Hope that was helpful,
Hi Jeff, I’m another reader like you who has enjoyed the writer’s noise abatement tips. This page was extremely well written.
Often the pump is installed on a GFI breaker or GFI receptacle. Be sure to check that the receptacle it’s plugged into actually has power. I prefer to use those sub $10 three prong testers just to confirm basic power (they are not true GFI testers, though, and do not assess the response time of a GFI… those are a lot more than ten bucks!).
Anyway, if no power, check your main panel or subpanel for tripped or thrown breakers, and after confirming the cause of any tripping, try re-energizing the circuit.
Also if only a GFI receptacle, and not a breaker issue, unplug any cords from the receptacle and look for a “Reset” button to push. If that does not re-energize the receptacle to power the test-device, it’s possible the GFI has simply gone bad and needs replaced. Resist the temptation to replace a GFI receptacle with a non-GFI receptacle for safety reasons. They’ve cone down in price anyway, and buying a 3-pack might be a good upgrade for other areas of the house or shop where they can be used.
This is so valuable and is what we’re battling in our newly built home! The water coming out of the house from the sump pump is gushing and very loud. We can’t hear each other talking with the noise. The sump pump itself goes off every 20-60 seconds 24/7. we’ve been told it’s due to high ground water however our neighbors don’t have the same problem. Between the loud pump and the gushing water outside it’s hard to sleep, have any quiet, which is why we moved out of the city to begin with. any suggestions on who to call to address these issues and to offer options towards solutions? THANK YOU!
I do not know anyone who could be of help to you long distance. You will need to find someone locally. Pump running every minute or less seems to be more than high ground water. Sounds more like an underground river or broken water pipe. Specially if the neighbors are not having the problem. I think you really need to discover the cause, before looking for a cure. You could end up fixing the wrong thing.
I am having the exact same problems in my newly built home. Were you able to find a solution? When there is heavy rain my sump pump is filling fast and runs every 45 seconds (2/3 HP submersible). However when there is no rain for a while it runs maybe once every other day. Underground river? Broken water pipe? I don’t know. Did you find the cause?
[email protected] is my email if you did thanks!

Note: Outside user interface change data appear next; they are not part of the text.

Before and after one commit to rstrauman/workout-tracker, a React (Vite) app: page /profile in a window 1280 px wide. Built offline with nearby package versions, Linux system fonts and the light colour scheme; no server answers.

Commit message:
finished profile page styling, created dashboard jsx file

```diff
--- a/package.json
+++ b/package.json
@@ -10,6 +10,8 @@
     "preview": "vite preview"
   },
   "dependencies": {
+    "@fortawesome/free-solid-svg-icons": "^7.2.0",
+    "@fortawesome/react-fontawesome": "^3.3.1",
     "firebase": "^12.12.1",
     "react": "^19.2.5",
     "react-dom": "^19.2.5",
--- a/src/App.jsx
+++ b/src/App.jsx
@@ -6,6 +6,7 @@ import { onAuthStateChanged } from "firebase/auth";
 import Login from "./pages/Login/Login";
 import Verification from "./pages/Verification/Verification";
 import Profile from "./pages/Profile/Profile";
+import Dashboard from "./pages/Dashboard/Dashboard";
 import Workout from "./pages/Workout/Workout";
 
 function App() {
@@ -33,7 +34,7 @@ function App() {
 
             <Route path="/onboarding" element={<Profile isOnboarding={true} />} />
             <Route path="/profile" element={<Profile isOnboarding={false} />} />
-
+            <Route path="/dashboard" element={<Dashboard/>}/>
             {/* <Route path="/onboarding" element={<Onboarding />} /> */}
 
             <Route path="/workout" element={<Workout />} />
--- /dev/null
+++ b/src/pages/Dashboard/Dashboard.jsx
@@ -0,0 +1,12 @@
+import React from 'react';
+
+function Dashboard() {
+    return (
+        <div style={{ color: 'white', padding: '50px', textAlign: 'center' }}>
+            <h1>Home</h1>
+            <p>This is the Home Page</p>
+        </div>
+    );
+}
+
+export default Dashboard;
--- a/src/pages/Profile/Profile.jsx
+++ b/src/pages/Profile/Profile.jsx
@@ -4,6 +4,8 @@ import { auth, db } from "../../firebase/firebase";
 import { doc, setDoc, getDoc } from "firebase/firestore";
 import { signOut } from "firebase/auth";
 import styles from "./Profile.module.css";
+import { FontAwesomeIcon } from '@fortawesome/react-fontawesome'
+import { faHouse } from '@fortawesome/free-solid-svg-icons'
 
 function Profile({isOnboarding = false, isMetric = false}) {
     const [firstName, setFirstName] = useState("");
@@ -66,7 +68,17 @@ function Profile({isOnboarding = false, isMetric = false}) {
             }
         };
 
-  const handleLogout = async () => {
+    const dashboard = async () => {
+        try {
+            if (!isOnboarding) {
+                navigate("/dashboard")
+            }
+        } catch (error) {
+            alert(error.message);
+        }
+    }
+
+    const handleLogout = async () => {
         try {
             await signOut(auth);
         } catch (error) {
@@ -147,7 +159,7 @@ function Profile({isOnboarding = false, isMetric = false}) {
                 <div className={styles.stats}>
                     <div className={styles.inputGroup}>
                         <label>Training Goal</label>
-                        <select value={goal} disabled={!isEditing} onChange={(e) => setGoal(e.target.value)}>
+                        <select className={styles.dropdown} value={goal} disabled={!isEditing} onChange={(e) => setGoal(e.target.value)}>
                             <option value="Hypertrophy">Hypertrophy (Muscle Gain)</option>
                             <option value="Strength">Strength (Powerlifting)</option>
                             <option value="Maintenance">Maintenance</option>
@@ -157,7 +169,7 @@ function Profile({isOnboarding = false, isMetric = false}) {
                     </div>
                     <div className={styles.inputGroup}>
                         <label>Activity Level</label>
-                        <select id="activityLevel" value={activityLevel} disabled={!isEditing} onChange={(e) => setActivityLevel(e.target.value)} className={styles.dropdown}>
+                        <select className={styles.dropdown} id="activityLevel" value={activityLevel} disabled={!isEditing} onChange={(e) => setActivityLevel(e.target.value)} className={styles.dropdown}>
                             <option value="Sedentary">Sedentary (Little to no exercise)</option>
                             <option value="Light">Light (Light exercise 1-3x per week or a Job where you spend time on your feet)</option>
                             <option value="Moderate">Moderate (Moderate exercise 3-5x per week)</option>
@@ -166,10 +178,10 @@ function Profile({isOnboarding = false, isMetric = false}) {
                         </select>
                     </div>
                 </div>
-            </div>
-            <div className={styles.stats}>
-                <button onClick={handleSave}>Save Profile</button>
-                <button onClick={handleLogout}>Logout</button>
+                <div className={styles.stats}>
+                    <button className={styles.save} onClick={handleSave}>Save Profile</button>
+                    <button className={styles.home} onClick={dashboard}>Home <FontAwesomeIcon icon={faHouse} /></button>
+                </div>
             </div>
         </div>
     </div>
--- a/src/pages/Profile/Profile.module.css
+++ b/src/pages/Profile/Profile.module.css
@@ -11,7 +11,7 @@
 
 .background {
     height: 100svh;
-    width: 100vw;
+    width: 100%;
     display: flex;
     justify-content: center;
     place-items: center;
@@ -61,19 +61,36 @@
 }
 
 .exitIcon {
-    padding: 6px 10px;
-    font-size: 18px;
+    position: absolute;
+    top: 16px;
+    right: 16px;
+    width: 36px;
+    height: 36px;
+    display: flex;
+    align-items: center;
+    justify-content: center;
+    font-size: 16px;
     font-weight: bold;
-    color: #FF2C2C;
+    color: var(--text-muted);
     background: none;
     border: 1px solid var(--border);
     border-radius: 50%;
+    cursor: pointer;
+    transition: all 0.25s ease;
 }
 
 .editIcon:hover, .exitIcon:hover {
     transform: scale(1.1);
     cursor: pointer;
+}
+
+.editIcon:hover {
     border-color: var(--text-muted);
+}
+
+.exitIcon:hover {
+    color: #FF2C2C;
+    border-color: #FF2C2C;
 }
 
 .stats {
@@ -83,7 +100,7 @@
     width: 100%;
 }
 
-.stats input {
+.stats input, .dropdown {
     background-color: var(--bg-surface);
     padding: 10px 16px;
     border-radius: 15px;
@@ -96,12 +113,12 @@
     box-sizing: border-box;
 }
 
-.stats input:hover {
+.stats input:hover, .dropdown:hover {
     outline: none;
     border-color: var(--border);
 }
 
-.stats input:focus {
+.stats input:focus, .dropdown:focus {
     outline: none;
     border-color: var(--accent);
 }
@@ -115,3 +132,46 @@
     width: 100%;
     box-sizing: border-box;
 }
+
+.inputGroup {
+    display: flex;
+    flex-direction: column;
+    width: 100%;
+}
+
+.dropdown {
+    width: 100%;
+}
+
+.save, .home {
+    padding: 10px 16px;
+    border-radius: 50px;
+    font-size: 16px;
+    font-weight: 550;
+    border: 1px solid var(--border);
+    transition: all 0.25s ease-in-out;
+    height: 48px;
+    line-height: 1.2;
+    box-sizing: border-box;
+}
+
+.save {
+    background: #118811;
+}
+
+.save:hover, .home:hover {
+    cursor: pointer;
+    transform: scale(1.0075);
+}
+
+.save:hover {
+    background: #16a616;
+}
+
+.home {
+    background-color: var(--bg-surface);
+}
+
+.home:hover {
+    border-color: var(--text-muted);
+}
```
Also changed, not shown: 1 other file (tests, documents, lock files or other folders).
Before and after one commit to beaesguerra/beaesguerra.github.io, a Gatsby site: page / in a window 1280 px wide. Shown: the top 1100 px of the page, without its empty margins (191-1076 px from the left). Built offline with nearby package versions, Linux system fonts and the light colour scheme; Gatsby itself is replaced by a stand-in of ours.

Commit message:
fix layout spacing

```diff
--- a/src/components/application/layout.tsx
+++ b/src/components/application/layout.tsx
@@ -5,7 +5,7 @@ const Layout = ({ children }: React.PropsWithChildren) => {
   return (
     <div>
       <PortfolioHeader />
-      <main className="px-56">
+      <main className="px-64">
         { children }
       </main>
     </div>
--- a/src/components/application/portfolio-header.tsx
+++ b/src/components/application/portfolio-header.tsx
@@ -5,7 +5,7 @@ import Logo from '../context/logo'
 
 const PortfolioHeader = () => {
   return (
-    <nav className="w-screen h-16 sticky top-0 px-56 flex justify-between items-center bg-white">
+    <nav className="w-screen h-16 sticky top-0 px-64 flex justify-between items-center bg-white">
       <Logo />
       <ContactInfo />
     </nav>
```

Dear Jeff, Thank you for an excellent post. I am presently remodeling a ground floor room to be used as my consultation office for psychological treatment. It must be very quiet and there certainly must never be sudden, loud noises. As part of the renovation, the 11’X16′ room was dug out to give it a higher ceiling. Well into the project, the dig out complete, I learn that it requires a sump pump. Okay, this makes sense, but my GC and his team do not seem tuned into my needs or especially knowledgeable about pumps and which ones are the most quiet. I have two questions for you: (1) Can I really expect to achieve near silence with a pump in the room? And (2) Can you recommend the very best pump to buy? The post is very helpful; I’ll be grateful for anything further that you can add as per these questions.
I think that you can achieve near silence. Buy a submersible pump with a float switch. Mine is a Superior cast iron unit. I use a flex hoe because it has some give to it.
Solid ABS pipe with 90 degree corners are noisy because the pump is rated at 4800 gallons per minute so when it hits a solid corner it makes noise. The pipe will have to be inside the room a little bit. Enclose it with a heavy mass box to reduce any noise. MDF works well. For more information and a picture of my sump see our articles Why is My Sump Pump Making Noise?
Thank you, Terry!